Check each line of the entries. Copy the ones that contain the string "bottom".

■ ■ ■

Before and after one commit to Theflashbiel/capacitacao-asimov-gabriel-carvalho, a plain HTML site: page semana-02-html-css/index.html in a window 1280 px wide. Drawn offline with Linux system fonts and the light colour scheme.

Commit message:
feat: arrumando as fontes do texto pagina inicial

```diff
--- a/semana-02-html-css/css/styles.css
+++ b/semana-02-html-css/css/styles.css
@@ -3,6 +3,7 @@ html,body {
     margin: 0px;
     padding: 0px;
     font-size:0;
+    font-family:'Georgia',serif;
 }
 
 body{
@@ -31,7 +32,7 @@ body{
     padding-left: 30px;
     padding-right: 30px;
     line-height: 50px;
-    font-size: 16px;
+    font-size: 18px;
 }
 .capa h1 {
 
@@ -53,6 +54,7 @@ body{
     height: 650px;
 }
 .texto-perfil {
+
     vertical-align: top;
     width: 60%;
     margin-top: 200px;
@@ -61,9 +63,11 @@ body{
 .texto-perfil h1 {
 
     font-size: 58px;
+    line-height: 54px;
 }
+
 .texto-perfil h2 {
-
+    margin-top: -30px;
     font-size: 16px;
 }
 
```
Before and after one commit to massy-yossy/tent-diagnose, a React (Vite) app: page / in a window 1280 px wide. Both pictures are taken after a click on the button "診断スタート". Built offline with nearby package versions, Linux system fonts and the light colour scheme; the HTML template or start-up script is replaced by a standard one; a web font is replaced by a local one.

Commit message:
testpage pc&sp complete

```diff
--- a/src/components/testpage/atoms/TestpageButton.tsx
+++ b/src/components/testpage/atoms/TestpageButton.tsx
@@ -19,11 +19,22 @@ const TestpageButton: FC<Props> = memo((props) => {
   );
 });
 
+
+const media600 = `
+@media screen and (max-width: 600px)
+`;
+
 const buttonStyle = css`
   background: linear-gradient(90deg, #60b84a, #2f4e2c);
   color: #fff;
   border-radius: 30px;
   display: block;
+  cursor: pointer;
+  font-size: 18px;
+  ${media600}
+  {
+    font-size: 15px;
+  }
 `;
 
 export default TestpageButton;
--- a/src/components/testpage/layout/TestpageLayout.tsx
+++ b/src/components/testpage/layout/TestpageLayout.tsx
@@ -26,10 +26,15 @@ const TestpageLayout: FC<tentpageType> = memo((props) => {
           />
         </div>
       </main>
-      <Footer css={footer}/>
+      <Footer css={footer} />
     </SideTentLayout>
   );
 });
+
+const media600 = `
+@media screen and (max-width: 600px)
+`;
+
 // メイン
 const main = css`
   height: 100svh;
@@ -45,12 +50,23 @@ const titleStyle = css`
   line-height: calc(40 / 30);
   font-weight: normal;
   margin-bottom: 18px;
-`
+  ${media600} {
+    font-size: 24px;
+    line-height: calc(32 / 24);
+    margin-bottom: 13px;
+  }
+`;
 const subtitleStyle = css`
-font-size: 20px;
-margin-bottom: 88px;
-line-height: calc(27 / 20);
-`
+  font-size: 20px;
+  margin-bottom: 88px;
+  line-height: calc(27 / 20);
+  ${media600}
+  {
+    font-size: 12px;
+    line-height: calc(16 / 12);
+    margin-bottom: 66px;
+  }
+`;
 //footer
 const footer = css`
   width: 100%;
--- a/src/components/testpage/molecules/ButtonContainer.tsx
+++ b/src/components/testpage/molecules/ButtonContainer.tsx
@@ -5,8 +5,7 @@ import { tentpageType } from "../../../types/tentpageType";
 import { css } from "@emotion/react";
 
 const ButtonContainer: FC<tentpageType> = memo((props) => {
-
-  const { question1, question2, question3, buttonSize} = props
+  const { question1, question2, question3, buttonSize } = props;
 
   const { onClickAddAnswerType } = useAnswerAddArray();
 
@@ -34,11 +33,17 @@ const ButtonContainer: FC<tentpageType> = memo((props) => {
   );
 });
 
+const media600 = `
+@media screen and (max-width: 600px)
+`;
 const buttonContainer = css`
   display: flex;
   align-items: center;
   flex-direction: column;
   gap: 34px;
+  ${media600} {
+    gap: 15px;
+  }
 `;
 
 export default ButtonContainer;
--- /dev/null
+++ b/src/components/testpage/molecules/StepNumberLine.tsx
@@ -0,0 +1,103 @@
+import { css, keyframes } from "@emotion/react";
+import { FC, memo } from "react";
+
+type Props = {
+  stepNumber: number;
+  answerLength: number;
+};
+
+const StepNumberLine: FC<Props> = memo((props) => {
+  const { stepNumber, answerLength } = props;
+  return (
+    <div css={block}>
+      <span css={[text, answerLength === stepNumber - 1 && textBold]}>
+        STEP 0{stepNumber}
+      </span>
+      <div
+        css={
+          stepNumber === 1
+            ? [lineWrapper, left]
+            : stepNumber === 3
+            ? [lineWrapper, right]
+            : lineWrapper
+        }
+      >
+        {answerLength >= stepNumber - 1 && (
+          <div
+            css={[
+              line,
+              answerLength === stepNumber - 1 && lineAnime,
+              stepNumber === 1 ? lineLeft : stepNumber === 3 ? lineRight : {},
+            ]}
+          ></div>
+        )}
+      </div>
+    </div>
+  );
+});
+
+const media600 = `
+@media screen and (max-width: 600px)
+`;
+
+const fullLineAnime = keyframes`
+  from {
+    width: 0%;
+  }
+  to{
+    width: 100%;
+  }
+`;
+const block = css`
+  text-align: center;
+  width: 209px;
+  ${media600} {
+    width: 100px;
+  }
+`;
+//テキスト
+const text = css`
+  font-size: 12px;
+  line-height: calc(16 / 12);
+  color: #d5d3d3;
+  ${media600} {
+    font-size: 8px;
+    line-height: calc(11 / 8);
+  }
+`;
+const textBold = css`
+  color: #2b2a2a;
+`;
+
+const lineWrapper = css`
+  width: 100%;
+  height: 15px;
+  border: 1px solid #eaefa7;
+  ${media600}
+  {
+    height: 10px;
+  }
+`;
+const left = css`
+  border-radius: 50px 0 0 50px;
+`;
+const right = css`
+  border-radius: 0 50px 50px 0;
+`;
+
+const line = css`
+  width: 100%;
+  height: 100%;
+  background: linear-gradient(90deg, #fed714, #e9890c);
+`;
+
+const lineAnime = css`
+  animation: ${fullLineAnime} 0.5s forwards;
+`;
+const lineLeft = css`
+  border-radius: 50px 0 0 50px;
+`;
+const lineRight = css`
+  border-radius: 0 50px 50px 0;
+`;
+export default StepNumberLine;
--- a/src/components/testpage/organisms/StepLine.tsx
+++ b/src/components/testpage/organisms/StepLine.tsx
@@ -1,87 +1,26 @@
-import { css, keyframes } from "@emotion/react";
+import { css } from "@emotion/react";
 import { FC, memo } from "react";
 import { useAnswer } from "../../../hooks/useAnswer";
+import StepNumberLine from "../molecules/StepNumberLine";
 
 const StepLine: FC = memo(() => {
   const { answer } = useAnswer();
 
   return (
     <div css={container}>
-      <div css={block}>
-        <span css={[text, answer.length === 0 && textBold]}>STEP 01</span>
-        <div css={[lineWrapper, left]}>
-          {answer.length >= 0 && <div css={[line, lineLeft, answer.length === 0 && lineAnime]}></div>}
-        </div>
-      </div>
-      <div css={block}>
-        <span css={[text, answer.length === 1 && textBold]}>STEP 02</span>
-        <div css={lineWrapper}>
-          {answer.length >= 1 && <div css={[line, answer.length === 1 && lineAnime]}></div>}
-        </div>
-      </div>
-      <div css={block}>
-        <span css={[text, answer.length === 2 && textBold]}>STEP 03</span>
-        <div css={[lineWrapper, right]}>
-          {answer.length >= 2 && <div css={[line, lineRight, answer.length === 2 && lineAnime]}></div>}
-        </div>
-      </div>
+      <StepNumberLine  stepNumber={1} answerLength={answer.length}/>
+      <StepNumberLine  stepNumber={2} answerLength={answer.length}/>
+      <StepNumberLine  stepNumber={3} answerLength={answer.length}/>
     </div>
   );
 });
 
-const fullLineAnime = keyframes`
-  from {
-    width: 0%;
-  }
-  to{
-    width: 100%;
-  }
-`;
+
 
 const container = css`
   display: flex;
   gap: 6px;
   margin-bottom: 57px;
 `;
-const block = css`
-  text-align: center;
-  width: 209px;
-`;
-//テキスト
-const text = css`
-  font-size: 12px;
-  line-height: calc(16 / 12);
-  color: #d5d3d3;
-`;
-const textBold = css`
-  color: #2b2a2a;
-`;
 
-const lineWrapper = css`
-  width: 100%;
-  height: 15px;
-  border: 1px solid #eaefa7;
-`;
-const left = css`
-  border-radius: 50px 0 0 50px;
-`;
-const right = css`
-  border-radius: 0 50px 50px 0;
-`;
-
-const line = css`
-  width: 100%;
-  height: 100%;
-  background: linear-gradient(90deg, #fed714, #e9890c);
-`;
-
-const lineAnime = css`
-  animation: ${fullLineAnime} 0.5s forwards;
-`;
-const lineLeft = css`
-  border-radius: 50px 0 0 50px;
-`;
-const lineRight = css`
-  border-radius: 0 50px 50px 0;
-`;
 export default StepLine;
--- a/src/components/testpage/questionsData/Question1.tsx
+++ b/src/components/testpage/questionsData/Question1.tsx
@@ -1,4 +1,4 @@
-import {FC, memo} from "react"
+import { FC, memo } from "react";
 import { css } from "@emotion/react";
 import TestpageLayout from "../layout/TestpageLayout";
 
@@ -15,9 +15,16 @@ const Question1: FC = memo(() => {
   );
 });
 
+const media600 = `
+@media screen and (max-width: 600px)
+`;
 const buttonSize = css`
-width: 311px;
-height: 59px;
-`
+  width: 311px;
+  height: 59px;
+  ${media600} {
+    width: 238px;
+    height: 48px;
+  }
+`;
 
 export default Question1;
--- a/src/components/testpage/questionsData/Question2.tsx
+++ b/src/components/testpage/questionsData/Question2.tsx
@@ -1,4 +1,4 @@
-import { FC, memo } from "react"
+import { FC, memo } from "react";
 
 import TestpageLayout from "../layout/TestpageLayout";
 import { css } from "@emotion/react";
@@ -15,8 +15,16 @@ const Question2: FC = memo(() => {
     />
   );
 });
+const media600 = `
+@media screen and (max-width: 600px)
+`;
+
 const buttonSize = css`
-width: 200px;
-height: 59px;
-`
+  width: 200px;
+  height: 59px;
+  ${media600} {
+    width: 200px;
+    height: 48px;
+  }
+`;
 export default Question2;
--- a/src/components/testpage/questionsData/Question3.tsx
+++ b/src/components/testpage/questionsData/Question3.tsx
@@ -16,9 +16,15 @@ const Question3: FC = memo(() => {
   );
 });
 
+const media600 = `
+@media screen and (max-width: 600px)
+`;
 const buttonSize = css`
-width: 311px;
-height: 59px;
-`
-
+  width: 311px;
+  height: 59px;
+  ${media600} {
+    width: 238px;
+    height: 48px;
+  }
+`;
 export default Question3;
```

■ ■ ■

- [Exercise response]:
   margin-bottom: 18px;
+    margin-bottom: 13px;
-margin-bottom: 88px;
+  margin-bottom: 88px;
+    margin-bottom: 66px;
   margin-bottom: 57px;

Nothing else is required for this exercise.